PROBLEM STATEMENT. Every line in the entries that holds "introduce" should be identified and copied.

[Change detection outputs]
[Start of section]
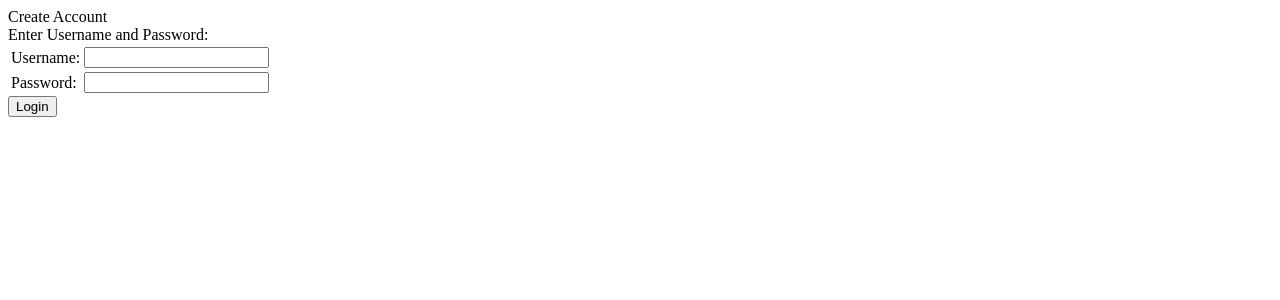
Repository: Kevin-Zhang-0/cs336Project
Page: http://localhost/cs336Sample/createAccount.jsp
These files come from the project's save history. The page is drawn as it stood at one moment and after the next save; the edit follows.
The browser window is 1280 px wide. The pictures show the whole page.
The page is served by Tomcat 9. Other server files are loaded and not shown. Queries for data that is not in the repository find no rows.

Above is the page before, as saved 2022-05-04 03:09:21.

### cs336Sample/src/main/webapp/createAccount.jsp
<%@ page language="java" contentType="text/html; charset=ISO-8859-1"
    pageEncoding="ISO-8859-1"%>
<!DOCTYPE html>
<html>
<head>
<meta charset="ISO-8859-1">
<title>Insert title here</title>
</head>
<body>

	Create Account

	<br>

	Enter Username and Password:

	<br>
		<form method="post" action="loginLogic.jsp">
			<table>
				<tr>
					<td>Username:</td><td><input type="text" name="username"></td>
				</tr>
				<tr>
					<td>Password:</td><td><input type="text" name="password"></td>
				</tr>
			</table>
			<input type="submit" value="Login">
		</form>
	<br>


</body>
</html>

### cs336Sample/src/main/java/com/cs336/pkg/ApplicationDB.java
package com.cs336.pkg;

import java.sql.Connection;
import java.sql.DriverManager;
import java.sql.SQLException;

public class ApplicationDB {

	public ApplicationDB(){

	}

	public Connection getConnection(){

		//Create a connection string
		String connectionUrl = "jdbc:mysql://localhost:3306/336ProjectSQL?useSSL=false";
		Connection connection = null;

		try {
			//Load JDBC driver - the interface standardizing the connection procedure. Look at WEB-INF\lib for a mysql connector jar file, otherwise it fails.
			Class.forName("com.mysql.jdbc.Driver").newInstance();
		} catch (InstantiationException e) {
			// TODO Auto-generated catch block
			e.printStackTrace();
		} catch (IllegalAccessException e) {
			// TODO Auto-generated catch block
			e.printStackTrace();
		} catch (ClassNotFoundException e) {
			// TODO Auto-generated catch block
			e.printStackTrace();
		}
		try {
			//Create a connection to your DB
			connection = DriverManager.getConnection(connectionUrl,"root", "root");
		} catch (SQLException e) {
			// TODO Auto-generated catch block
			e.printStackTrace();
		}

		return connection;

	}

	public void closeConnection(Connection connection){
		try {
			connection.close();
		} catch (SQLException e) {
			// TODO Auto-generated catch block
			e.printStackTrace();
		}
	}





	public static void main(String[] args) {
		ApplicationDB dao = new ApplicationDB();
		Connection connection = dao.getConnection();

		System.out.println(connection);
		dao.closeConnection(connection);
	}



}

After the next save:
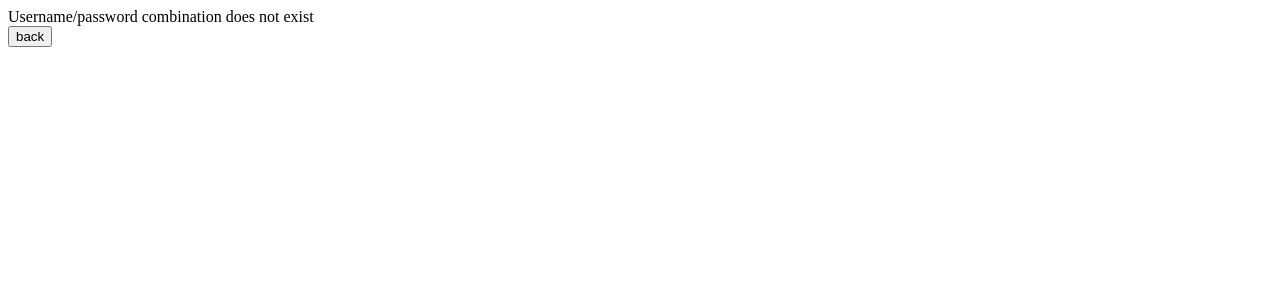
Saved 78 s later.
--- a/cs336Sample/src/main/webapp/createAccount.jsp
+++ b/cs336Sample/src/main/webapp/createAccount.jsp
@@ -1,33 +1,80 @@
 <%@ page language="java" contentType="text/html; charset=ISO-8859-1"
-    pageEncoding="ISO-8859-1"%>
-<!DOCTYPE html>
+	pageEncoding="ISO-8859-1" import="com.cs336.pkg.*"%>
+<!--Import some libraries that have classes that we need -->
+<%@ page import="java.io.*,java.util.*,java.sql.*"%>
+<%@ page import="javax.servlet.http.*,javax.servlet.*"%>
+<!DOCTYPE html PUBLIC "-//W3C//DTD HTML 4.01 Transitional//EN" "http://www.w3.org/TR/html4/loose.dtd">
 <html>
 <head>
-<meta charset="ISO-8859-1">
+<meta http-equiv="Content-Type" content="text/html; charset=ISO-8859-1">
 <title>Insert title here</title>
 </head>
 <body>
+	<%
+	try {
 
-	Create Account
+		//Get the database connection
 
-	<br>
+		ApplicationDB db = new ApplicationDB();
+		Connection con = db.getConnection();
 
-	Enter Username and Password:
+		//Create a SQL statement
+		Statement stmt = con.createStatement();
 
-	<br>
-		<form method="post" action="loginLogic.jsp">
-			<table>
-				<tr>
-					<td>Username:</td><td><input type="text" name="username"></td>
-				</tr>
-				<tr>
-					<td>Password:</td><td><input type="text" name="password"></td>
-				</tr>
-			</table>
-			<input type="submit" value="Login">
-		</form>
-	<br>
+		//Get parameters from the HTML form at the HelloWorld.jsp
+		String username = request.getParameter("username");
+		String password = request.getParameter("password");
 
+
+
+		//Make an insert statement for the Sells table:
+
+		String select = "SELECT * FROM credentials c WHERE c.user = \"" + username + "\" AND c.pass = \"" + password+ "\"";
+		//String select = "SELECT * FROM credentials";
+
+		//Create a Prepared SQL statement allowing you to introduce the parameters of the query
+		//PreparedStatement ps = con.prepareStatement(select);
+		ResultSet result = stmt.executeQuery(select);
+		if(result.next()==false){
+			out.print("Username/password combination does not exist");
+			session.setAttribute("username", null);
+			%>
+			<form method="post" action="loginPage.jsp">
+
+				<input type="submit" value="back">
+			</form>
+
+
+			<%
+		}
+
+		else{
+			out.println(result.getString("user"));
+			out.println(result.getString("pass"));
+			session.setAttribute("username", result.getString("user"));
+
+
+			con.close();
+			response.sendRedirect("UserHomepage.jsp");
+			%>
+
+
+			<%
+
+
+
+			//Close the connection. Don't forget to do it, otherwise you're keeping the resources of the server allocated.
+
+
+
+
+		}
+
+	} catch (Exception ex) {
+		//out.print(ex);
+		//out.print("select failed :()");
+	}
+	%>
 
 </body>
 </html>

After the save that followed:
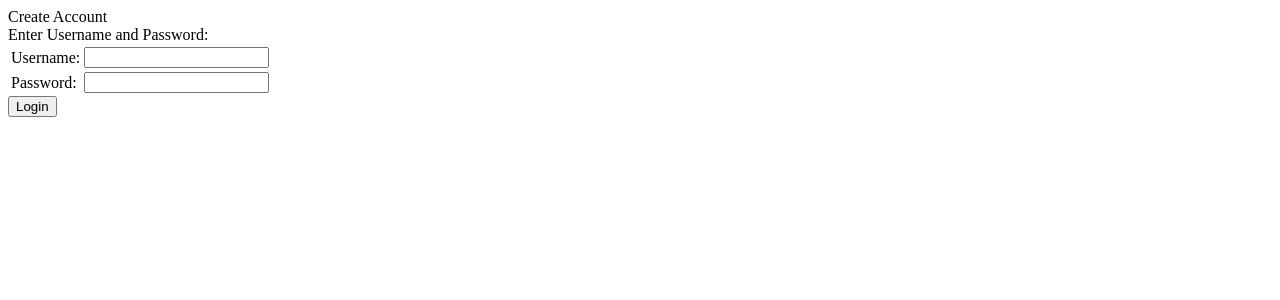
Saved 6 s later.
--- a/cs336Sample/src/main/webapp/createAccount.jsp
+++ b/cs336Sample/src/main/webapp/createAccount.jsp
@@ -1,80 +1,33 @@
 <%@ page language="java" contentType="text/html; charset=ISO-8859-1"
-	pageEncoding="ISO-8859-1" import="com.cs336.pkg.*"%>
-<!--Import some libraries that have classes that we need -->
-<%@ page import="java.io.*,java.util.*,java.sql.*"%>
-<%@ page import="javax.servlet.http.*,javax.servlet.*"%>
-<!DOCTYPE html PUBLIC "-//W3C//DTD HTML 4.01 Transitional//EN" "http://www.w3.org/TR/html4/loose.dtd">
+    pageEncoding="ISO-8859-1"%>
+<!DOCTYPE html>
 <html>
 <head>
-<meta http-equiv="Content-Type" content="text/html; charset=ISO-8859-1">
+<meta charset="ISO-8859-1">
 <title>Insert title here</title>
 </head>
 <body>
-	<%
-	try {
 
-		//Get the database connection
+	Create Account
 
-		ApplicationDB db = new ApplicationDB();
-		Connection con = db.getConnection();
+	<br>
 
-		//Create a SQL statement
-		Statement stmt = con.createStatement();
+	Enter Username and Password:
 
-		//Get parameters from the HTML form at the HelloWorld.jsp
-		String username = request.getParameter("username");
-		String password = request.getParameter("password");
+	<br>
+		<form method="post" action="loginLogic.jsp">
+			<table>
+				<tr>
+					<td>Username:</td><td><input type="text" name="username"></td>
+				</tr>
+				<tr>
+					<td>Password:</td><td><input type="text" name="password"></td>
+				</tr>
+			</table>
+			<input type="submit" value="Login">
+		</form>
+	<br>
 
-
-
-		//Make an insert statement for the Sells table:
-
-		String select = "SELECT * FROM credentials c WHERE c.user = \"" + username + "\" AND c.pass = \"" + password+ "\"";
-		//String select = "SELECT * FROM credentials";
-
-		//Create a Prepared SQL statement allowing you to introduce the parameters of the query
-		//PreparedStatement ps = con.prepareStatement(select);
-		ResultSet result = stmt.executeQuery(select);
-		if(result.next()==false){
-			out.print("Username/password combination does not exist");
-			session.setAttribute("username", null);
-			%>
-			<form method="post" action="loginPage.jsp">
-
-				<input type="submit" value="back">
-			</form>
-
-
-			<%
-		}
-
-		else{
-			out.println(result.getString("user"));
-			out.println(result.getString("pass"));
-			session.setAttribute("username", result.getString("user"));
-
-
-			con.close();
-			response.sendRedirect("UserHomepage.jsp");
-			%>
-
-
-			<%
-
-
-
-			//Close the connection. Don't forget to do it, otherwise you're keeping the resources of the server allocated.
-
-
-
-
-		}
-
-	} catch (Exception ex) {
-		//out.print(ex);
-		//out.print("select failed :()");
-	}
-	%>
 
 </body>
 </html>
[End of section]
ANSWER BOX.
+		//Create a Prepared SQL statement allowing you to introduce the parameters of the query
-		//Create a Prepared SQL statement allowing you to introduce the parameters of the query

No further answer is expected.